=== Material for the task ===
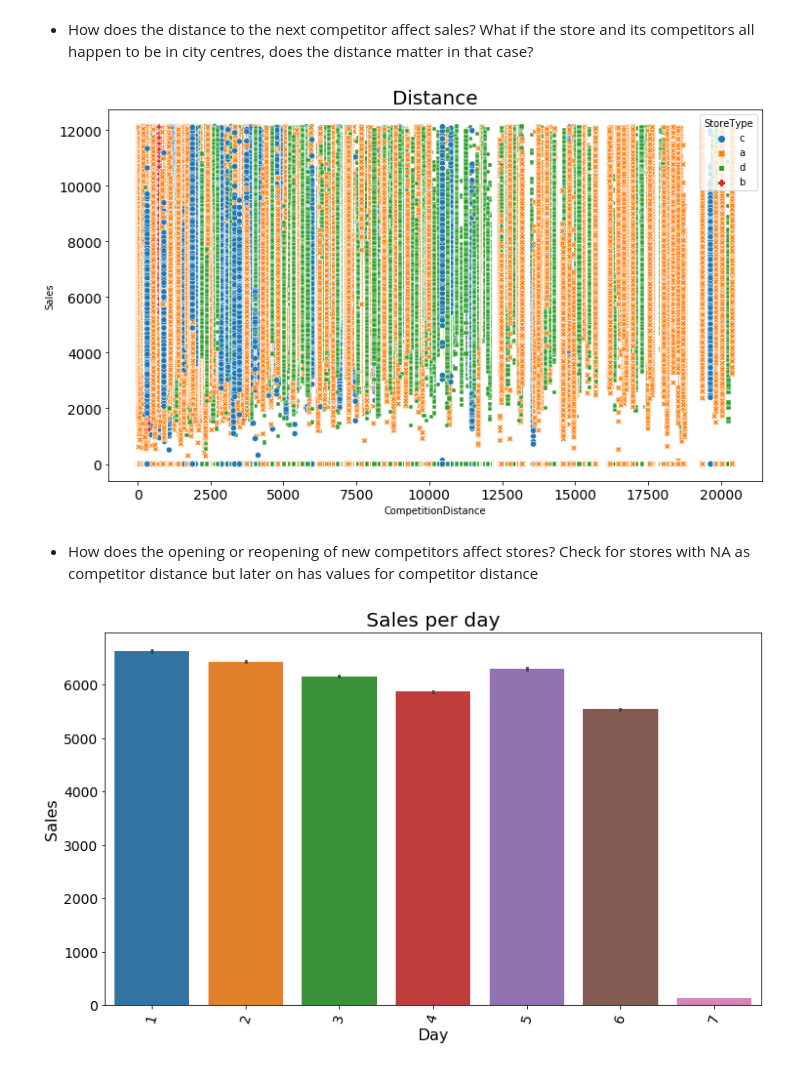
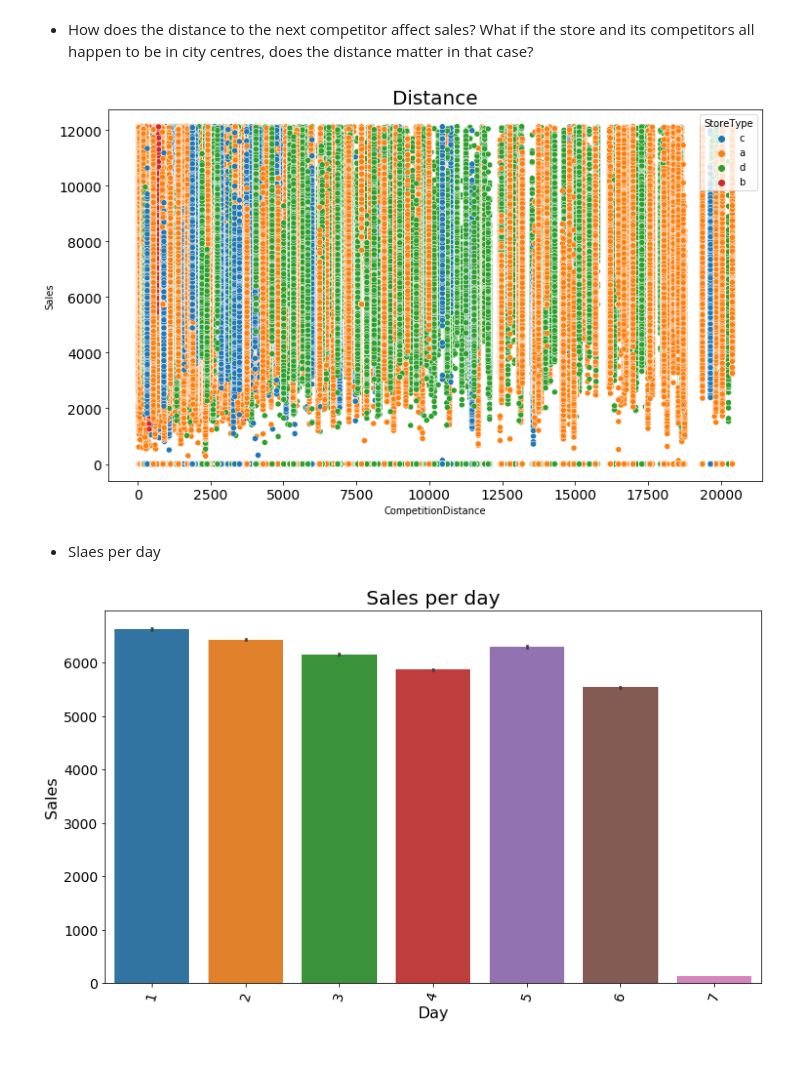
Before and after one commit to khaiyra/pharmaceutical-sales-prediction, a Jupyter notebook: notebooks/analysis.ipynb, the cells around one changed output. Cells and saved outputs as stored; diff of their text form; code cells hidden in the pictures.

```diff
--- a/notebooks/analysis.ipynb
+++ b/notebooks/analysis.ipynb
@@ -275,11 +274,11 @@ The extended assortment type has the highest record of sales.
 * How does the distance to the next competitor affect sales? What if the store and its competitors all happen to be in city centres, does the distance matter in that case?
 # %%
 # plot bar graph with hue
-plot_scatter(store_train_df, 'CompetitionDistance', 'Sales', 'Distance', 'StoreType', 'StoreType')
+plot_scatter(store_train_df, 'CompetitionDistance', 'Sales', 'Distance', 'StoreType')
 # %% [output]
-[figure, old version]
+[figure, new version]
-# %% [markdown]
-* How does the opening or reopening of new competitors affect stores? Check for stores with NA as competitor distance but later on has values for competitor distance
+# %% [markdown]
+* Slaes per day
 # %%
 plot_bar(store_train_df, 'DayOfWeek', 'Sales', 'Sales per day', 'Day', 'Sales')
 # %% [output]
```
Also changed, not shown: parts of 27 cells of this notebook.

=== What needs to be done ===
If a line of the data holds the string "ipynb", count it. Then state the total and nothing more.

=== Result of this exercise ===
3